On the whole, in spite of a few trivial mistakes and inadvertencies, easy to be corrected hereafter, we may safely pronounce this · Boswell’ the best edition of an English book that has appeared in our time. It is set forth, as might be supposed, with all the luxury of modern embellishment. The engravings are exquisitely beautiful; and one wholly new thing in this way, viz. a Boswell, after a dashing early drawing of Lawrence (much in the style of a sketch by · H. B.') is, to our fancy, more satisfactory, in the case of such a person, than the most elaborate portrait, done under the fear of the proprieties, could ever have been. We ought not to omit, that a really good index has now, for the first time, been given with a book that, above almost any other, wanted such an appendage. Boswell's Life of Johnson is, we suspect, about the richest dictionary of wit and wisdom any language can boast, and its treasures may now be referred to with infinitely greater ease than heretofore.

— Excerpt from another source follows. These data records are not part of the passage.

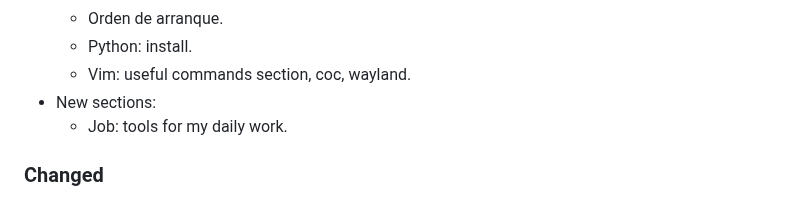
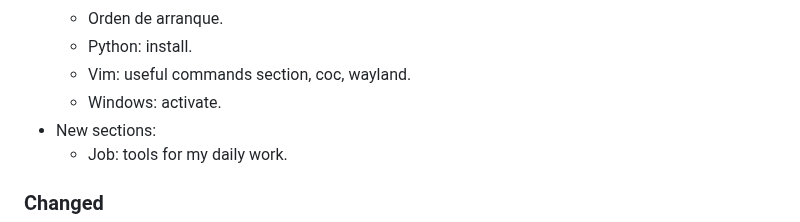
Before and after one commit to CarlosAMolina/cmoli.es, a Markdown page: CHANGELOG.md, the part around the change. Drawn GitHub-style.

Commit message:
Update changelog

```diff
--- a/CHANGELOG.md
+++ b/CHANGELOG.md
@@ -21,6 +21,7 @@ and this project adheres to [Semantic Versioning](http://semver.org/).
   - Orden de arranque.
   - Python: install.
   - Vim: useful commands section, coc, wayland.
+  - Windows: activate.
 - New sections:
   - Job: tools for my daily work.
 ### Changed
```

Art. II.-Introductory Lectures on Political Economy, being
part of a Course delivered in Easter Term, 1831. By Richard Whately, D.D., Professor of Political Economy to the Uni
versity of Oxford, (now Archbishop of Dublin.) London. 1831. IN N a recent article * we exposed several of the fallacies, contra
dictions, and downright absurdities of the modern writers on political economy, and traced the most pernicious of them to a fundamental error, by which the whole fabric of the science was necessarily vitiated,—the confounding wealth, as measured by its exchangeable value, with utility or advantageousness. Since the publication of that paper, another chair of Political Economy having been instituted, and another professor having put forth a series of Introductory Lectures on the science, we opened his work with some curiosity to ascertain whether it would be attempted to get over our objection, or that the reform we recommended would be adopted, and the science of wealth confined within its proper boundaries, and strictly segregated from the science of political welfare. The latter we find to be the object which Dr. Whately * Art. I, No. LXXXVII,
+ Whately's Lectures. 1831.